TASK TO COMPLETE: Copy out every line of the listing in which "main" appears.

RECORDS FOR PROCESSING:
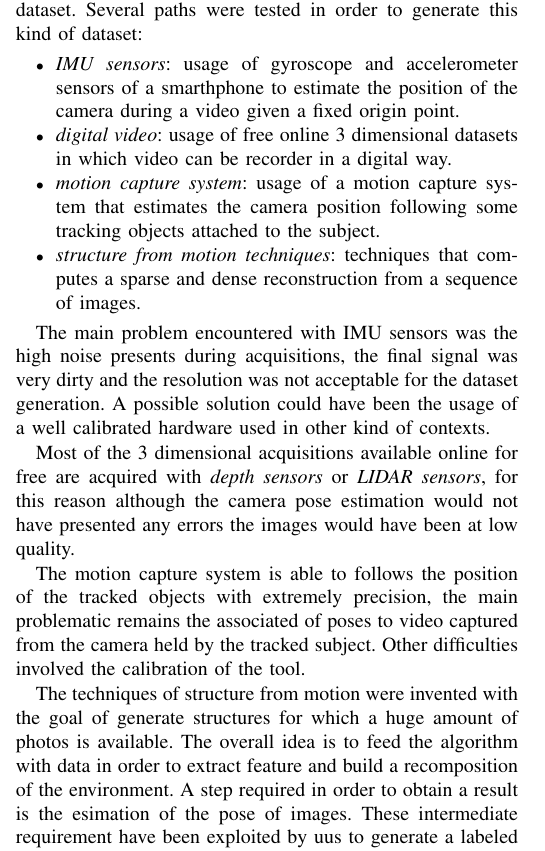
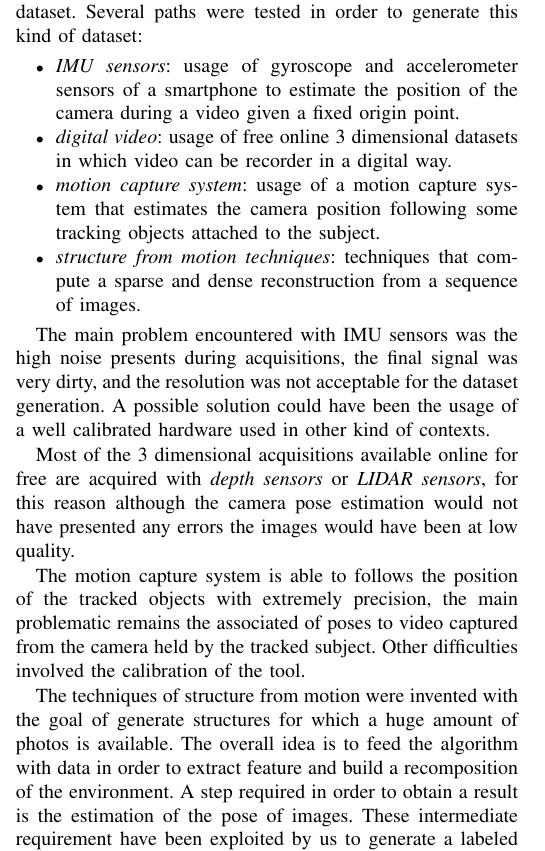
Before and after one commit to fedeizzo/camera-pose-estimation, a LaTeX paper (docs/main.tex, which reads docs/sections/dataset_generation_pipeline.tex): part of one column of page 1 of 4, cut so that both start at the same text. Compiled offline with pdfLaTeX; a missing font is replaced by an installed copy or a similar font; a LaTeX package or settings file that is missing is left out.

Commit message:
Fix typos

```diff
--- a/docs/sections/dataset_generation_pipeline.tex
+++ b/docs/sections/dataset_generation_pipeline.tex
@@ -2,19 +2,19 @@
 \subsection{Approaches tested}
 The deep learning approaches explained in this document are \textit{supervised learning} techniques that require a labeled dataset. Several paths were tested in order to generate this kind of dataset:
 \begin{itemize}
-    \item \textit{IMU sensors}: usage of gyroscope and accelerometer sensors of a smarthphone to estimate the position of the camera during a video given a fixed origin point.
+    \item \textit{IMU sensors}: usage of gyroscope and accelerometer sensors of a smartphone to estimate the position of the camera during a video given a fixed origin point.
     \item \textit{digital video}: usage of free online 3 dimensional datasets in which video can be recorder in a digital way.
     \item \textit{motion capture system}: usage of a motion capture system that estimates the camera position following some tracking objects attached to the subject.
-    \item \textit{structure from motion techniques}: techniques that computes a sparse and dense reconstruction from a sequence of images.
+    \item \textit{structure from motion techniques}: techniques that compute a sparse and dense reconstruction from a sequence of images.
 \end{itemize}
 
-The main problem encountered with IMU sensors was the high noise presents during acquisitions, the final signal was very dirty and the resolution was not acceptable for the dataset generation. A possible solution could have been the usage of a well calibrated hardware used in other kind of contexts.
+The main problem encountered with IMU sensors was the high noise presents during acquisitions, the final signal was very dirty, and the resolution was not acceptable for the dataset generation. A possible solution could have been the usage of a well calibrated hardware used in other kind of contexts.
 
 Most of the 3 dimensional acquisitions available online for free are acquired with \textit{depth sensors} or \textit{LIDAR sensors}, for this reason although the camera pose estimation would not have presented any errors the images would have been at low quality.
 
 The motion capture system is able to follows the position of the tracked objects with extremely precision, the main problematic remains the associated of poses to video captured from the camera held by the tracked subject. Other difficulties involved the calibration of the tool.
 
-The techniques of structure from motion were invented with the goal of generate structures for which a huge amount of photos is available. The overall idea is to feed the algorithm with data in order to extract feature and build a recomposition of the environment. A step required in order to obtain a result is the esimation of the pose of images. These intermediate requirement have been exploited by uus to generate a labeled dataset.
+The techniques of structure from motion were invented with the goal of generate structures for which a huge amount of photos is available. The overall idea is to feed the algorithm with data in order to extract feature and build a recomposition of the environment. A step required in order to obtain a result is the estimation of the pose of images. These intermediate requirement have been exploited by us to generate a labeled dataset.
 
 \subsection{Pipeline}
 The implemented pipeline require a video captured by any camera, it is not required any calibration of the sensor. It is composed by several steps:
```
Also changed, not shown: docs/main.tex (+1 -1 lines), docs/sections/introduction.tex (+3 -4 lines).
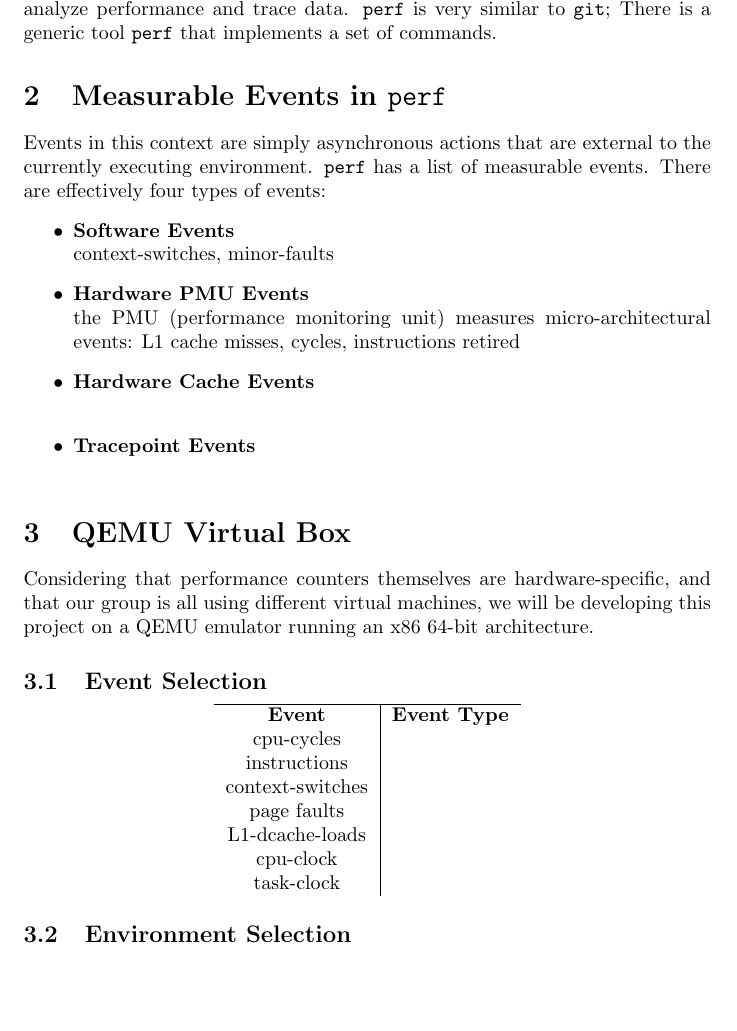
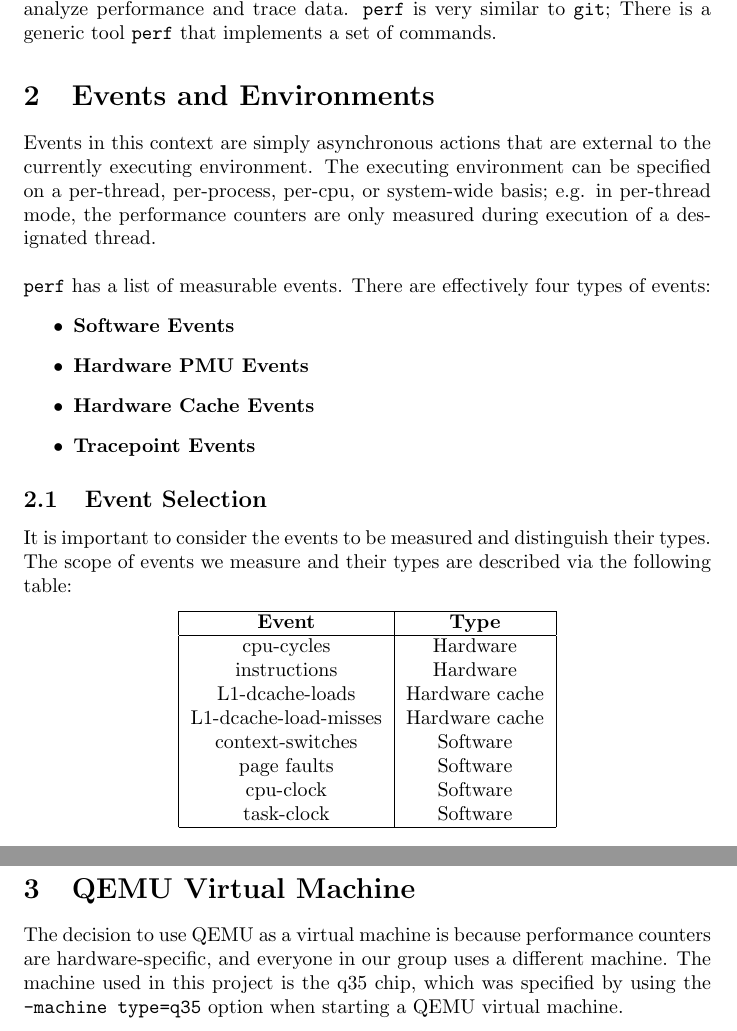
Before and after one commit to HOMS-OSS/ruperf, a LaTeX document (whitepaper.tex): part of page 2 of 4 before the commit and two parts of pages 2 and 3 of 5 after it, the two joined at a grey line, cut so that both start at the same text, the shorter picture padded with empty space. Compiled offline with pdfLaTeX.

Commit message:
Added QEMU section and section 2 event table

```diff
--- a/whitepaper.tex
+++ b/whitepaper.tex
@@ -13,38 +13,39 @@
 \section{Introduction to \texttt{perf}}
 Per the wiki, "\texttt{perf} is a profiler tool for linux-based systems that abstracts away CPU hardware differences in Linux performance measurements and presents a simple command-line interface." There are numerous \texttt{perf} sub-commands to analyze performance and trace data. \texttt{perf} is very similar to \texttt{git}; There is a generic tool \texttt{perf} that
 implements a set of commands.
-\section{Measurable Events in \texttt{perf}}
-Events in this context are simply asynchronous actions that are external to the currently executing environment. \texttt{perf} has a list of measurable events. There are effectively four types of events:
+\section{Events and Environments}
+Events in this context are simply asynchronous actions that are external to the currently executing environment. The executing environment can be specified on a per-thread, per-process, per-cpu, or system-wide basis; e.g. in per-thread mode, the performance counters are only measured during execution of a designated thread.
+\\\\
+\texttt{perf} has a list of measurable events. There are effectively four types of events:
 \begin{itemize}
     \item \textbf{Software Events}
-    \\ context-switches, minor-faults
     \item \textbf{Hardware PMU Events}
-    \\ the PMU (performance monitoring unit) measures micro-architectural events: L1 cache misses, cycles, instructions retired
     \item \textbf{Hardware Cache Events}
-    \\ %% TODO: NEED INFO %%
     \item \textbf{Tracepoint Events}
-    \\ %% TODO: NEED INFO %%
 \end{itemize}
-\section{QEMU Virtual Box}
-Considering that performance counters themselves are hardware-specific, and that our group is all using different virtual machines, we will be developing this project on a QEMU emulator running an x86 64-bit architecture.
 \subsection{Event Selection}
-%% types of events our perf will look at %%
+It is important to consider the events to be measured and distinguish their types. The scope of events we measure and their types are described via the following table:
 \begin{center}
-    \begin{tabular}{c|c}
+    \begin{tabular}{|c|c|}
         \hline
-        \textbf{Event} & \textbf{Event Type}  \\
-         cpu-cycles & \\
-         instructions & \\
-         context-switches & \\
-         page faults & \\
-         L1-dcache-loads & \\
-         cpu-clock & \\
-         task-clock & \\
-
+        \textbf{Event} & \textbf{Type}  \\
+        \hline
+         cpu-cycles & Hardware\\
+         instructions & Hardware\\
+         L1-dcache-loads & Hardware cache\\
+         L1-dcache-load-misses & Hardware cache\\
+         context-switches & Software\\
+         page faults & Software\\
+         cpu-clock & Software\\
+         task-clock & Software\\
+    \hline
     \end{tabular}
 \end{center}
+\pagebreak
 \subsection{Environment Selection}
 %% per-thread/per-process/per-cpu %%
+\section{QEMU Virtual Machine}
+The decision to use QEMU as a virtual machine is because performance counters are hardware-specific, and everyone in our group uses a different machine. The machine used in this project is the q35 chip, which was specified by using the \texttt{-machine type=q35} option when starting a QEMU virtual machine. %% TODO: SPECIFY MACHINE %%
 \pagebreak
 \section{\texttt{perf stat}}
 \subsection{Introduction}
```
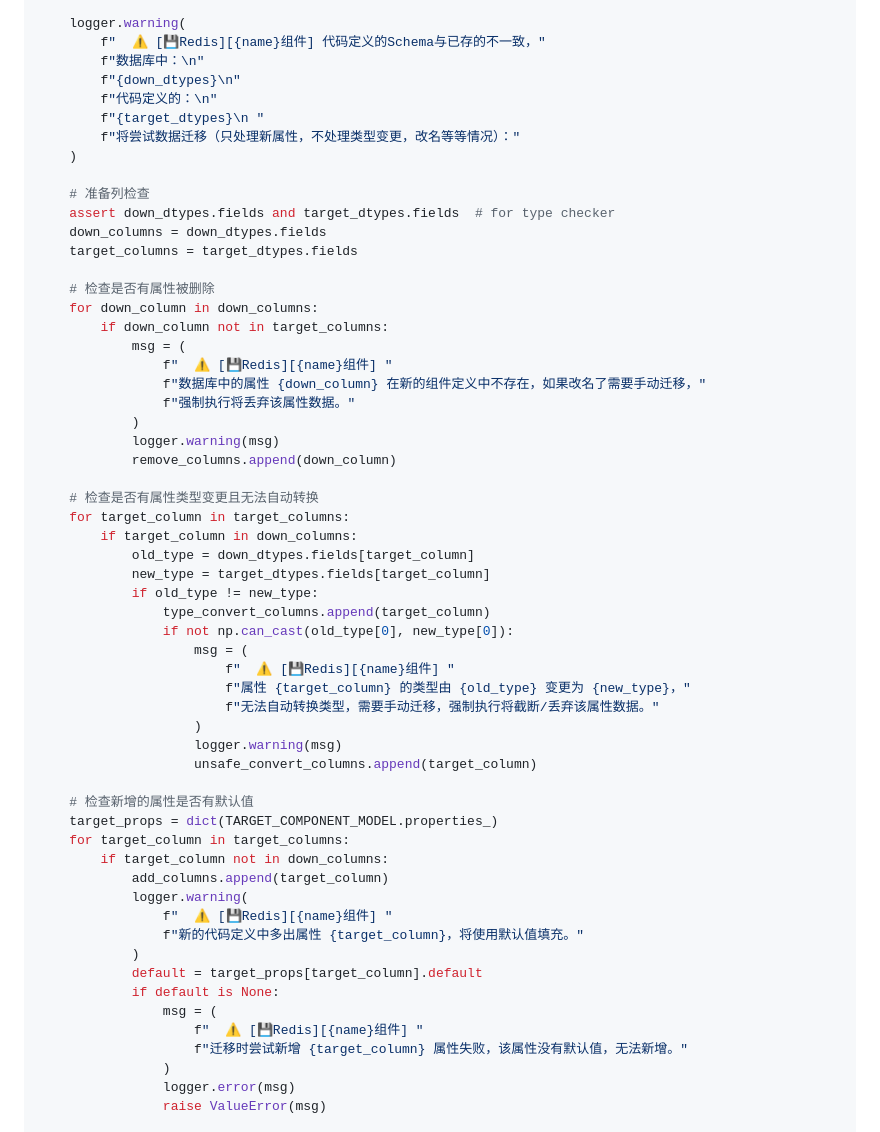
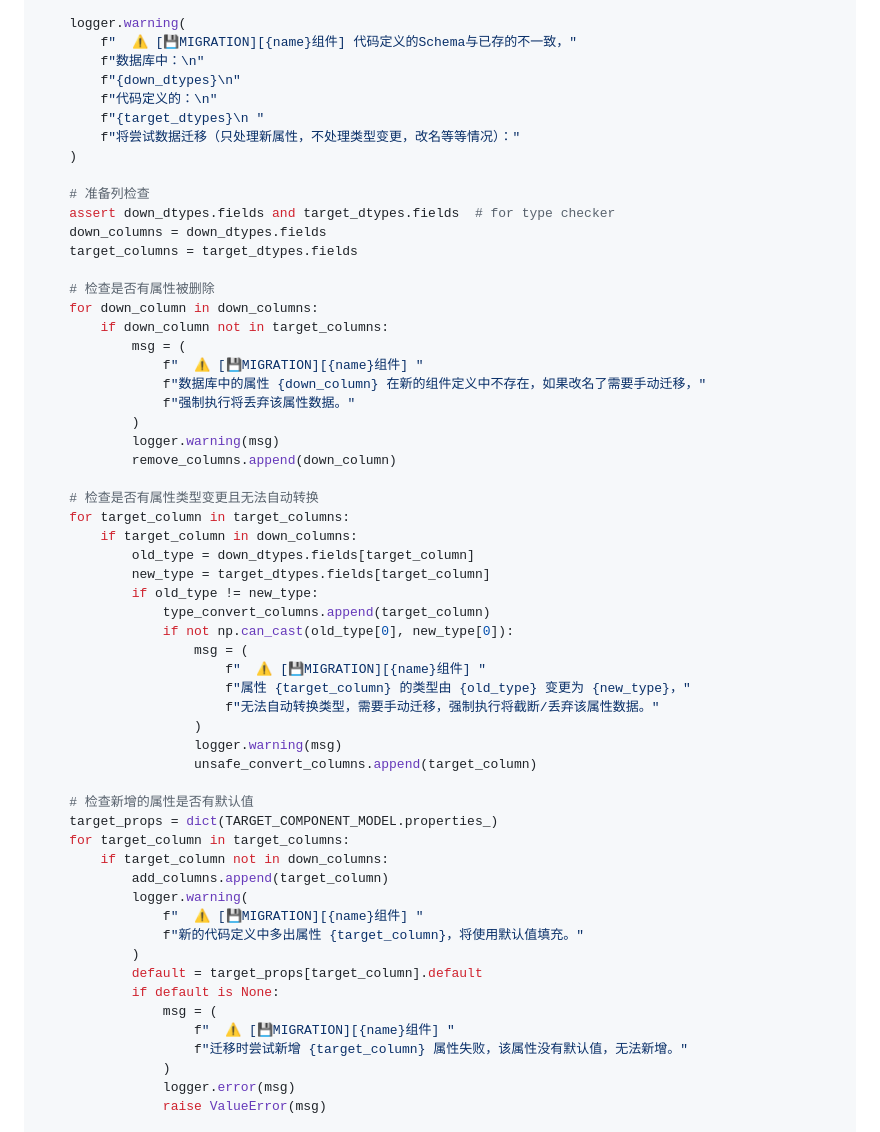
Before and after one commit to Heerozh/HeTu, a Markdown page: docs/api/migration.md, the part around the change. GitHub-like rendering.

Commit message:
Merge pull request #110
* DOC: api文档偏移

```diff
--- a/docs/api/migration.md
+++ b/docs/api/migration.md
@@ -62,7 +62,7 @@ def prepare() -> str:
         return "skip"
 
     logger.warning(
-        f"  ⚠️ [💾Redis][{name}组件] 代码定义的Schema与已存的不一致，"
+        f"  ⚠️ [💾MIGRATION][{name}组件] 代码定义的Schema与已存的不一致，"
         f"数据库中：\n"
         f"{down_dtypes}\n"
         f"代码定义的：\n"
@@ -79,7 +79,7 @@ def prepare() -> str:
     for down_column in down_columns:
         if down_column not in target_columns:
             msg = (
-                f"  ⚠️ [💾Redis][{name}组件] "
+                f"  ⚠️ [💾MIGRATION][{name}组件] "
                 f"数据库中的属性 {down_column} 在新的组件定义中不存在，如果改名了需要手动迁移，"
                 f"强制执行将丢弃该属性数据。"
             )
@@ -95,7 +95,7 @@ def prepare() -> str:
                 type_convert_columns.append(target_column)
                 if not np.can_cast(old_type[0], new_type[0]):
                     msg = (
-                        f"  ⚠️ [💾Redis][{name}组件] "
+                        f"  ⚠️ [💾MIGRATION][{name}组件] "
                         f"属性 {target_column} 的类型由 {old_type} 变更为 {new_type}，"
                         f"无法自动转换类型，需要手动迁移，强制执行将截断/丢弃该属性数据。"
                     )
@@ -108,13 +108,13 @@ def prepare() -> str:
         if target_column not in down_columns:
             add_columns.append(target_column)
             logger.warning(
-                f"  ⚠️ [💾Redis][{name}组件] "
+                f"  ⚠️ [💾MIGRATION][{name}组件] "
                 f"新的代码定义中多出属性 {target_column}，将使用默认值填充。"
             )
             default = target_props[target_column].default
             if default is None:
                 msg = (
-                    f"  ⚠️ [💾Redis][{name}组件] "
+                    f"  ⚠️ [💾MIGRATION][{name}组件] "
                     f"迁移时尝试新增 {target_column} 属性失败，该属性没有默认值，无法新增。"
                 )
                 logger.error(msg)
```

RESULT OF THIS EXERCISE:
Before and after one commit to fedeizzo/camera-pose-estimation, a LaTeX paper (docs/main.tex, which reads docs/sections/dataset_generation_pipeline.tex): part of one column of page 1 of 4, cut so that both start at the same text. Compiled offline with pdfLaTeX; a missing font is replaced by an installed copy or a similar font; a LaTeX package or settings file that is missing is left out.
-The main problem encountered with IMU sensors was the high noise presents during acquisitions, the final signal was very dirty and the resolution was not acceptable for the dataset generation. A possible solution could have been the usage of a well calibrated hardware used in other kind of contexts.
+The main problem encountered with IMU sensors was the high noise presents during acquisitions, the final signal was very dirty, and the resolution was not acceptable for the dataset generation. A possible solution could have been the usage of a well calibrated hardware used in other kind of contexts.
 The motion capture system is able to follows the position of the tracked objects with extremely precision, the main problematic remains the associated of poses to video captured from the camera held by the tracked subject. Other difficulties involved the calibration of the tool.
Also changed, not shown: docs/main.tex (+1 -1 lines), docs/sections/introduction.tex (+3 -4 lines).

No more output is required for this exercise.